Confectioners produce a wide range of intricate and predominantly sweet items from petit fours to chocolates and candies. They can be served hot or cold everywhere from hotels and restaurants, to specialist stores.
Confectioners need to be skilled in designing great products using sugar, icing, chocolate, and other sugar-based ingredients. To succeed in this field, a confectioner should have a sense of form and colour, hand-skills, accuracy, initiative, mastery of different food raw materials and techniques as well as ability to work in a hygienic, economical, sustainable and collaborative way.
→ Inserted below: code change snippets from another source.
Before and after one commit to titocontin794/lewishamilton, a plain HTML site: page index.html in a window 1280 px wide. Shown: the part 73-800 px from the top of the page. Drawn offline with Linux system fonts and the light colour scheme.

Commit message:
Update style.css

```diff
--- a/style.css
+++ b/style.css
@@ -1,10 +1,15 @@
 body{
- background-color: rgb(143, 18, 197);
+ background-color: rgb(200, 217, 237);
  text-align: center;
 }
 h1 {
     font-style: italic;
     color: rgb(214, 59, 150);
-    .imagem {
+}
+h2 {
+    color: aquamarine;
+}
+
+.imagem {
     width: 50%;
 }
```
Many years of training go into making the best confectioners and pastry cooks, who also show flair and creativity, working with many different materials and types of equipment.
Confectioners work in small and mid-sized pastry shops, cafe/pastry shops, in the restaurant industry and in catering services. Population and income growth as well as constant demand for sweet items at an array of formal events will drive the need for professionals in this field.
Competitors and results
The word “confectioner” is derived from the Italian verb “candiere” which means “to candy”.
Arabic countries are considered the homeland of all sweets, since they were the first to figure out how to melt and cook sugar in 850.
Pâtisserie and Confectionery as an independent occupation emerged with the appearance of sugar in Venice, Italy, in the late 15th – early 16th centuries only.
The first chocolate candy in the world was invented by the pharmacist Jean Neuhaus in 1857 accidentally, when preparing a cough remedy. His wife came up with the idea of packing them in gold wrappers.
Special sugar thermometer and scale allow us to determine the degree of sugar density at any time.